WHAT TO PRODUCE. Retype all of the data without changing a single word.

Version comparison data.
◆ ◆ ◆
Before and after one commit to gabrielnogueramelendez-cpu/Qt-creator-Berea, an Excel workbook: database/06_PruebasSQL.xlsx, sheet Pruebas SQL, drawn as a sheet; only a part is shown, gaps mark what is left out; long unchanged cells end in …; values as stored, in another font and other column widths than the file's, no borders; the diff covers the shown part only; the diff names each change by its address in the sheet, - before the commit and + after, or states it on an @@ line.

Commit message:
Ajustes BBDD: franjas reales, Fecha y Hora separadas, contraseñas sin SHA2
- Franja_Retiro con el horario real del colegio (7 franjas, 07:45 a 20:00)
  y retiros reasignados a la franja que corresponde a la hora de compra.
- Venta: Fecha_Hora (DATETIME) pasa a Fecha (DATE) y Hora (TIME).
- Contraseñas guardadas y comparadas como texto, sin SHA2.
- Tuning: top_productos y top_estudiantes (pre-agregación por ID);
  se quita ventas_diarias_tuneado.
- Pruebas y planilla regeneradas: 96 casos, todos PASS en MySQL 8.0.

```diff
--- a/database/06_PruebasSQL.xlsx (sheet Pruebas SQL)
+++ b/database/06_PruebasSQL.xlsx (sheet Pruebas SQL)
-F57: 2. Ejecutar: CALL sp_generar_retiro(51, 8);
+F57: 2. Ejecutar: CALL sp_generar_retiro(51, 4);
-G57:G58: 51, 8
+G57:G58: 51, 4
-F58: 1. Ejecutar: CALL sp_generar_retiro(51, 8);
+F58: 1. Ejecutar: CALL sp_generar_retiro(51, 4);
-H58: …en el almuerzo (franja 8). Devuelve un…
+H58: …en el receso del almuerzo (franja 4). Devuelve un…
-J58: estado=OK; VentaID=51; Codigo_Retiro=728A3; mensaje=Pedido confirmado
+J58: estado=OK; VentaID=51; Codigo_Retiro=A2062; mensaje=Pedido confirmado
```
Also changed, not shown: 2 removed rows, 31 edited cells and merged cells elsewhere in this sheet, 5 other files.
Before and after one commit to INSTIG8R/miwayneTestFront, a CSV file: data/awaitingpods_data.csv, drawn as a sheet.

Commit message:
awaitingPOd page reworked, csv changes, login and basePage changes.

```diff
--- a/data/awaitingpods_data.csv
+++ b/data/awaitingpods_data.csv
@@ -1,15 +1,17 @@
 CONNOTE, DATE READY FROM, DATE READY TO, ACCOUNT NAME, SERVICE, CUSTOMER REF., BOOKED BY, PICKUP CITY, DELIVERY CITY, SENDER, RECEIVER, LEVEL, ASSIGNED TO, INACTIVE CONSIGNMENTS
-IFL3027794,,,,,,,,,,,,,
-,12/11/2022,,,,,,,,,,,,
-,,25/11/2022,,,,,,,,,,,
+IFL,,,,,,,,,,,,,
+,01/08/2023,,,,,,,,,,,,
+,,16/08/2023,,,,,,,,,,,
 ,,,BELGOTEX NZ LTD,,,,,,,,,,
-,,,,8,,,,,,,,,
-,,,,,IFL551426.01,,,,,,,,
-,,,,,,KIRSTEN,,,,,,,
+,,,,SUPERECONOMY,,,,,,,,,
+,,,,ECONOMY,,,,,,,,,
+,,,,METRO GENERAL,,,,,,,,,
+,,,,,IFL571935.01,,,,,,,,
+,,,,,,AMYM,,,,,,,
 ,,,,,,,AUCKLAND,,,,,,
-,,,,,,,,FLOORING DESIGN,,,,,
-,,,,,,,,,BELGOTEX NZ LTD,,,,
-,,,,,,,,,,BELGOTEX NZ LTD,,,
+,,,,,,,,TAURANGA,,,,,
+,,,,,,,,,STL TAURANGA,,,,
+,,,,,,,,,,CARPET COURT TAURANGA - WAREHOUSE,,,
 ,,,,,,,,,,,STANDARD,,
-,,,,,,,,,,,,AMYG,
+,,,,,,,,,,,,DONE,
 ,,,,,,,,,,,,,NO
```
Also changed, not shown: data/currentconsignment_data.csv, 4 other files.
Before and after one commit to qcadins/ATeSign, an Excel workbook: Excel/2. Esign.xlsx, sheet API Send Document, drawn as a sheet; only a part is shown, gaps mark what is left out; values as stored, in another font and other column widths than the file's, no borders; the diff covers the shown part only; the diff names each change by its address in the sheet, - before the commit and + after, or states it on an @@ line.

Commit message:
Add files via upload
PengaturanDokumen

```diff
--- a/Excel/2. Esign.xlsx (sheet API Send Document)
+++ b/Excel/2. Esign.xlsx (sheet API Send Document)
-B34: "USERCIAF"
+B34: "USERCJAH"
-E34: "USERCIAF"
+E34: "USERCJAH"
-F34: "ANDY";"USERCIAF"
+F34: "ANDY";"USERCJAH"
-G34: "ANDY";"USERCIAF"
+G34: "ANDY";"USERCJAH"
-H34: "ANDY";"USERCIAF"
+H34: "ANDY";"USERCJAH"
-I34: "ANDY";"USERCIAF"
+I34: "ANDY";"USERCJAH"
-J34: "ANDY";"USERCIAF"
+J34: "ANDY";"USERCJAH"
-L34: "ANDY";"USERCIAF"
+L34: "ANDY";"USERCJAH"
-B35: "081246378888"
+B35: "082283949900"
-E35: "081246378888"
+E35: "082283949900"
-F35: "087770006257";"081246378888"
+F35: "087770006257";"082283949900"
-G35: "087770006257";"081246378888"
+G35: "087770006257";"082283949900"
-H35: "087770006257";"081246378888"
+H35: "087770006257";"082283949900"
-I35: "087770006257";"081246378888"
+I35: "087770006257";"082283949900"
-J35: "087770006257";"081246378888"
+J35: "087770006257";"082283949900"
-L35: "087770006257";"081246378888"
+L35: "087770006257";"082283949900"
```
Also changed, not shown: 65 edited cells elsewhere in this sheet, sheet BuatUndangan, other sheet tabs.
◆ ◆ ◆
TASK ANSWER.
Before and after one commit to gabrielnogueramelendez-cpu/Qt-creator-Berea, an Excel workbook: database/06_PruebasSQL.xlsx, sheet Pruebas SQL, drawn as a sheet; only a part is shown, gaps mark what is left out; long unchanged cells end in …; values as stored, in another font and other column widths than the file's, no borders; the diff covers the shown part only; the diff names each change by its address in the sheet, - before the commit and + after, or states it on an @@ line.

Commit message:
Ajustes BBDD: franjas reales, Fecha y Hora separadas, contraseñas sin SHA2
- Franja_Retiro con el horario real del colegio (7 franjas, 07:45 a 20:00)
  y retiros reasignados a la franja que corresponde a la hora de compra.
- Venta: Fecha_Hora (DATETIME) pasa a Fecha (DATE) y Hora (TIME).
- Contraseñas guardadas y comparadas como texto, sin SHA2.
- Tuning: top_productos y top_estudiantes (pre-agregación por ID);
  se quita ventas_diarias_tuneado.
- Pruebas y planilla regeneradas: 96 casos, todos PASS en MySQL 8.0.

```diff
--- a/database/06_PruebasSQL.xlsx (sheet Pruebas SQL)
+++ b/database/06_PruebasSQL.xlsx (sheet Pruebas SQL)
-F57: 2. Ejecutar: CALL sp_generar_retiro(51, 8);
+F57: 2. Ejecutar: CALL sp_generar_retiro(51, 4);
-G57:G58: 51, 8
+G57:G58: 51, 4
-F58: 1. Ejecutar: CALL sp_generar_retiro(51, 8);
+F58: 1. Ejecutar: CALL sp_generar_retiro(51, 4);
-H58: …en el almuerzo (franja 8). Devuelve un…
+H58: …en el receso del almuerzo (franja 4). Devuelve un…
-J58: estado=OK; VentaID=51; Codigo_Retiro=728A3; mensaje=Pedido confirmado
+J58: estado=OK; VentaID=51; Codigo_Retiro=A2062; mensaje=Pedido confirmado
```
Also changed, not shown: 2 removed rows, 31 edited cells and merged cells elsewhere in this sheet, 5 other files.
Before and after one commit to INSTIG8R/miwayneTestFront, a CSV file: data/awaitingpods_data.csv, drawn as a sheet.

Commit message:
awaitingPOd page reworked, csv changes, login and basePage changes.

```diff
--- a/data/awaitingpods_data.csv
+++ b/data/awaitingpods_data.csv
@@ -1,15 +1,17 @@
 CONNOTE, DATE READY FROM, DATE READY TO, ACCOUNT NAME, SERVICE, CUSTOMER REF., BOOKED BY, PICKUP CITY, DELIVERY CITY, SENDER, RECEIVER, LEVEL, ASSIGNED TO, INACTIVE CONSIGNMENTS
-IFL3027794,,,,,,,,,,,,,
-,12/11/2022,,,,,,,,,,,,
-,,25/11/2022,,,,,,,,,,,
+IFL,,,,,,,,,,,,,
+,01/08/2023,,,,,,,,,,,,
+,,16/08/2023,,,,,,,,,,,
 ,,,BELGOTEX NZ LTD,,,,,,,,,,
-,,,,8,,,,,,,,,
-,,,,,IFL551426.01,,,,,,,,
-,,,,,,KIRSTEN,,,,,,,
+,,,,SUPERECONOMY,,,,,,,,,
+,,,,ECONOMY,,,,,,,,,
+,,,,METRO GENERAL,,,,,,,,,
+,,,,,IFL571935.01,,,,,,,,
+,,,,,,AMYM,,,,,,,
 ,,,,,,,AUCKLAND,,,,,,
-,,,,,,,,FLOORING DESIGN,,,,,
-,,,,,,,,,BELGOTEX NZ LTD,,,,
-,,,,,,,,,,BELGOTEX NZ LTD,,,
+,,,,,,,,TAURANGA,,,,,
+,,,,,,,,,STL TAURANGA,,,,
+,,,,,,,,,,CARPET COURT TAURANGA - WAREHOUSE,,,
 ,,,,,,,,,,,STANDARD,,
-,,,,,,,,,,,,AMYG,
+,,,,,,,,,,,,DONE,
 ,,,,,,,,,,,,,NO
```
Also changed, not shown: data/currentconsignment_data.csv, 4 other files.
Before and after one commit to qcadins/ATeSign, an Excel workbook: Excel/2. Esign.xlsx, sheet API Send Document, drawn as a sheet; only a part is shown, gaps mark what is left out; values as stored, in another font and other column widths than the file's, no borders; the diff covers the shown part only; the diff names each change by its address in the sheet, - before the commit and + after, or states it on an @@ line.

Commit message:
Add files via upload
PengaturanDokumen

```diff
--- a/Excel/2. Esign.xlsx (sheet API Send Document)
+++ b/Excel/2. Esign.xlsx (sheet API Send Document)
-B34: "USERCIAF"
+B34: "USERCJAH"
-E34: "USERCIAF"
+E34: "USERCJAH"
-F34: "ANDY";"USERCIAF"
+F34: "ANDY";"USERCJAH"
-G34: "ANDY";"USERCIAF"
+G34: "ANDY";"USERCJAH"
-H34: "ANDY";"USERCIAF"
+H34: "ANDY";"USERCJAH"
-I34: "ANDY";"USERCIAF"
+I34: "ANDY";"USERCJAH"
-J34: "ANDY";"USERCIAF"
+J34: "ANDY";"USERCJAH"
-L34: "ANDY";"USERCIAF"
+L34: "ANDY";"USERCJAH"
-B35: "081246378888"
+B35: "082283949900"
-E35: "081246378888"
+E35: "082283949900"
-F35: "087770006257";"081246378888"
+F35: "087770006257";"082283949900"
-G35: "087770006257";"081246378888"
+G35: "087770006257";"082283949900"
-H35: "087770006257";"081246378888"
+H35: "087770006257";"082283949900"
-I35: "087770006257";"081246378888"
+I35: "087770006257";"082283949900"
-J35: "087770006257";"081246378888"
+J35: "087770006257";"082283949900"
-L35: "087770006257";"081246378888"
+L35: "087770006257";"082283949900"
```
Also changed, not shown: 65 edited cells elsewhere in this sheet, sheet BuatUndangan, other sheet tabs.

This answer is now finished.